**DATA SHOWN:**
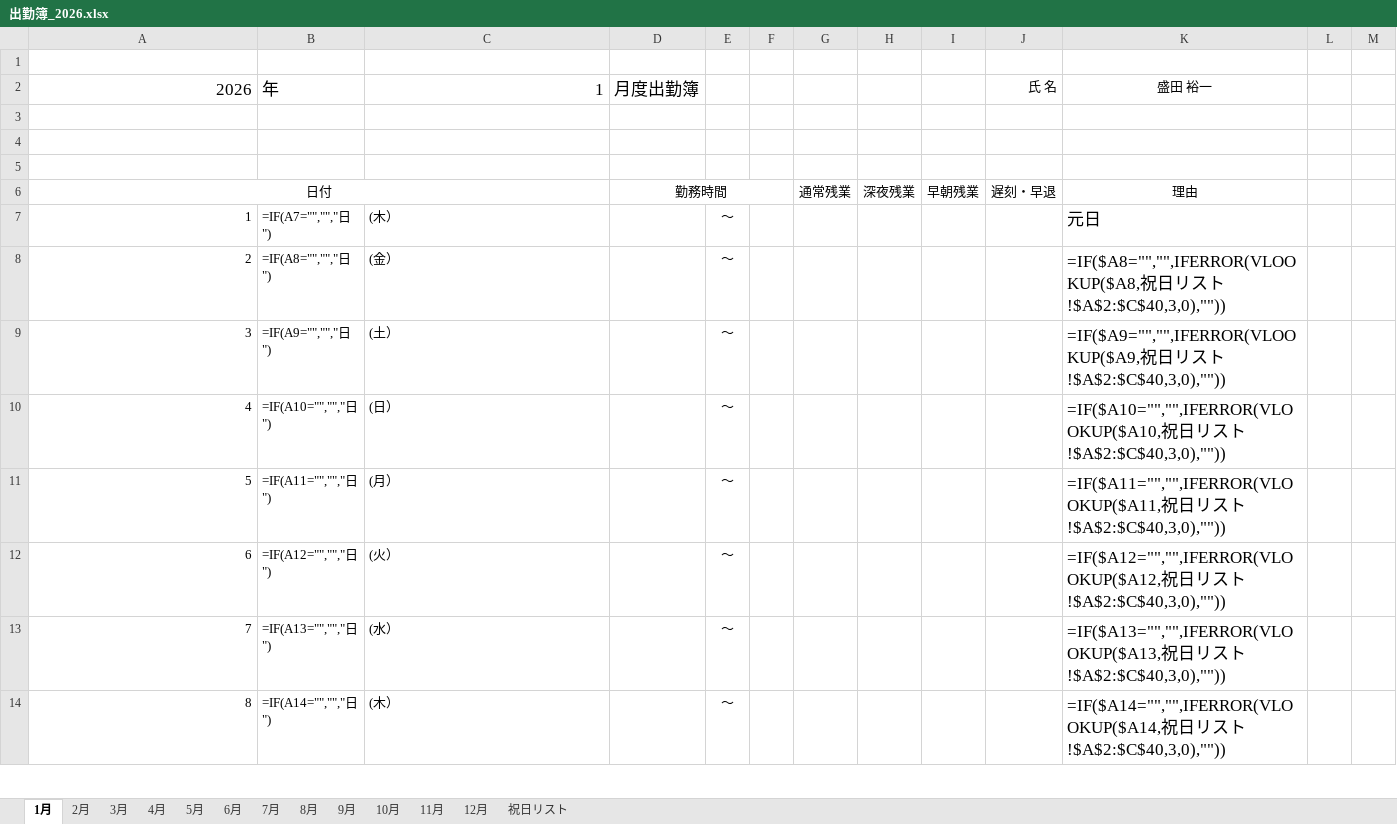
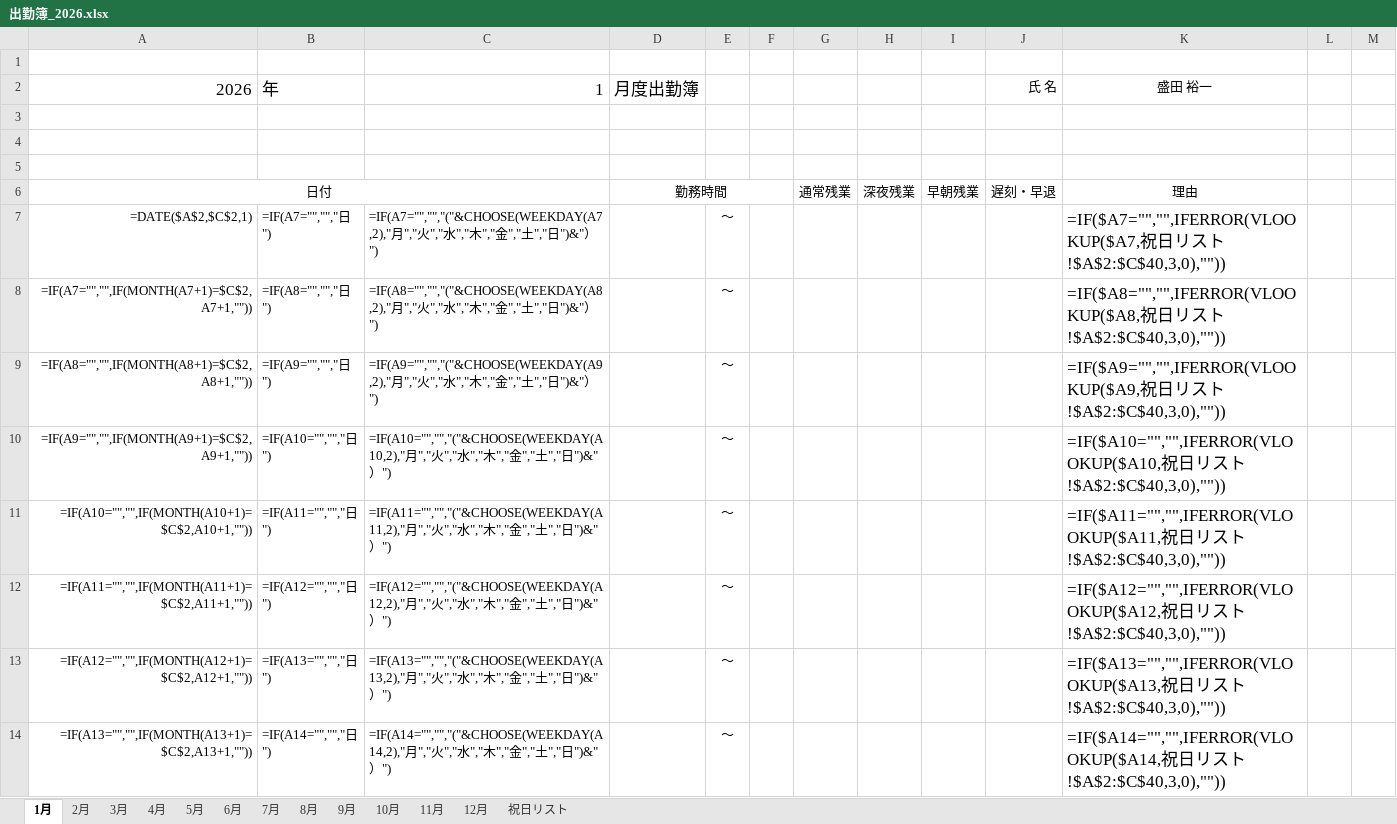
Before and after one commit to youichi558-collab/timecard, an Excel workbook: 出勤簿_2026.xlsx, sheet 1月, drawn as a sheet; only a part is shown; values as stored, in another font and other column widths than the file's, no borders; formulas without a stored value are shown as written; conditional formats not drawn; removed rows and columns are numbered as before the commit, all else as after; the diff covers the shown part only; the diff names each change by its address in the sheet, - before the commit and + after, or states it on an @@ line.

```diff
--- a/出勤簿_2026.xlsx (sheet 1月)
+++ b/出勤簿_2026.xlsx (sheet 1月)
-row 7: 1 | =IF(A7="","","日") | (木） |  | ～ |  |  |  |  |  | 元日
+row 7: =DATE($A$2,$C$2,1) | =IF(A7="","","日") | =IF(A7="","","("&CHOOSE(WEEKDAY(A7,2),"月","火","水","木","金","土","日")&"）") |  | ～ |  |  |  |  |  | =IF($A7="","",IFERROR(VLOOKUP($A7,祝日リスト!$A$2:$C$40,3,0),""))
-A8: 2
+A8: =IF(A7="","",IF(MONTH(A7+1)=$C$2,A7+1,""))
-C8: (金）
+C8: =IF(A8="","","("&CHOOSE(WEEKDAY(A8,2),"月","火","水","木","金","土","日")&"）")
-A9: 3
+A9: =IF(A8="","",IF(MONTH(A8+1)=$C$2,A8+1,""))
-C9: (土）
+C9: =IF(A9="","","("&CHOOSE(WEEKDAY(A9,2),"月","火","水","木","金","土","日")&"）")
-A10: 4
+A10: =IF(A9="","",IF(MONTH(A9+1)=$C$2,A9+1,""))
-C10: (日）
+C10: =IF(A10="","","("&CHOOSE(WEEKDAY(A10,2),"月","火","水","木","金","土","日")&"）")
-A11: 5
+A11: =IF(A10="","",IF(MONTH(A10+1)=$C$2,A10+1,""))
-C11: (月）
+C11: =IF(A11="","","("&CHOOSE(WEEKDAY(A11,2),"月","火","水","木","金","土","日")&"）")
-A12: 6
+A12: =IF(A11="","",IF(MONTH(A11+1)=$C$2,A11+1,""))
-C12: (火）
+C12: =IF(A12="","","("&CHOOSE(WEEKDAY(A12,2),"月","火","水","木","金","土","日")&"）")
-A13: 7
+A13: =IF(A12="","",IF(MONTH(A12+1)=$C$2,A12+1,""))
-C13: (水）
+C13: =IF(A13="","","("&CHOOSE(WEEKDAY(A13,2),"月","火","水","木","金","土","日")&"）")
-A14: 8
+A14: =IF(A13="","",IF(MONTH(A13+1)=$C$2,A13+1,""))
-C14: (木）
+C14: =IF(A14="","","("&CHOOSE(WEEKDAY(A14,2),"月","火","水","木","金","土","日")&"）")
```
Also changed, not shown: 1 added row, 1 removed row and 49 edited cells elsewhere in this sheet, sheet 5月, sheet 9月, sheet 11月, sheet 2月, sheet 3月, sheet 7月, 6 more sheets, 2 other files.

**WHAT THE EXERCISE ASKS:**
Every line of the listing above is to be set down verbatim, without the pictures.

**RESULT BELOW:**
Before and after one commit to youichi558-collab/timecard, an Excel workbook: 出勤簿_2026.xlsx, sheet 1月, drawn as a sheet; only a part is shown; values as stored, in another font and other column widths than the file's, no borders; formulas without a stored value are shown as written; conditional formats not drawn; removed rows and columns are numbered as before the commit, all else as after; the diff covers the shown part only; the diff names each change by its address in the sheet, - before the commit and + after, or states it on an @@ line.

```diff
--- a/出勤簿_2026.xlsx (sheet 1月)
+++ b/出勤簿_2026.xlsx (sheet 1月)
-row 7: 1 | =IF(A7="","","日") | (木） |  | ～ |  |  |  |  |  | 元日
+row 7: =DATE($A$2,$C$2,1) | =IF(A7="","","日") | =IF(A7="","","("&CHOOSE(WEEKDAY(A7,2),"月","火","水","木","金","土","日")&"）") |  | ～ |  |  |  |  |  | =IF($A7="","",IFERROR(VLOOKUP($A7,祝日リスト!$A$2:$C$40,3,0),""))
-A8: 2
+A8: =IF(A7="","",IF(MONTH(A7+1)=$C$2,A7+1,""))
-C8: (金）
+C8: =IF(A8="","","("&CHOOSE(WEEKDAY(A8,2),"月","火","水","木","金","土","日")&"）")
-A9: 3
+A9: =IF(A8="","",IF(MONTH(A8+1)=$C$2,A8+1,""))
-C9: (土）
+C9: =IF(A9="","","("&CHOOSE(WEEKDAY(A9,2),"月","火","水","木","金","土","日")&"）")
-A10: 4
+A10: =IF(A9="","",IF(MONTH(A9+1)=$C$2,A9+1,""))
-C10: (日）
+C10: =IF(A10="","","("&CHOOSE(WEEKDAY(A10,2),"月","火","水","木","金","土","日")&"）")
-A11: 5
+A11: =IF(A10="","",IF(MONTH(A10+1)=$C$2,A10+1,""))
-C11: (月）
+C11: =IF(A11="","","("&CHOOSE(WEEKDAY(A11,2),"月","火","水","木","金","土","日")&"）")
-A12: 6
+A12: =IF(A11="","",IF(MONTH(A11+1)=$C$2,A11+1,""))
-C12: (火）
+C12: =IF(A12="","","("&CHOOSE(WEEKDAY(A12,2),"月","火","水","木","金","土","日")&"）")
-A13: 7
+A13: =IF(A12="","",IF(MONTH(A12+1)=$C$2,A12+1,""))
-C13: (水）
+C13: =IF(A13="","","("&CHOOSE(WEEKDAY(A13,2),"月","火","水","木","金","土","日")&"）")
-A14: 8
+A14: =IF(A13="","",IF(MONTH(A13+1)=$C$2,A13+1,""))
-C14: (木）
+C14: =IF(A14="","","("&CHOOSE(WEEKDAY(A14,2),"月","火","水","木","金","土","日")&"）")
```
Also changed, not shown: 1 added row, 1 removed row and 49 edited cells elsewhere in this sheet, sheet 5月, sheet 9月, sheet 11月, sheet 2月, sheet 3月, sheet 7月, 6 more sheets, 2 other files.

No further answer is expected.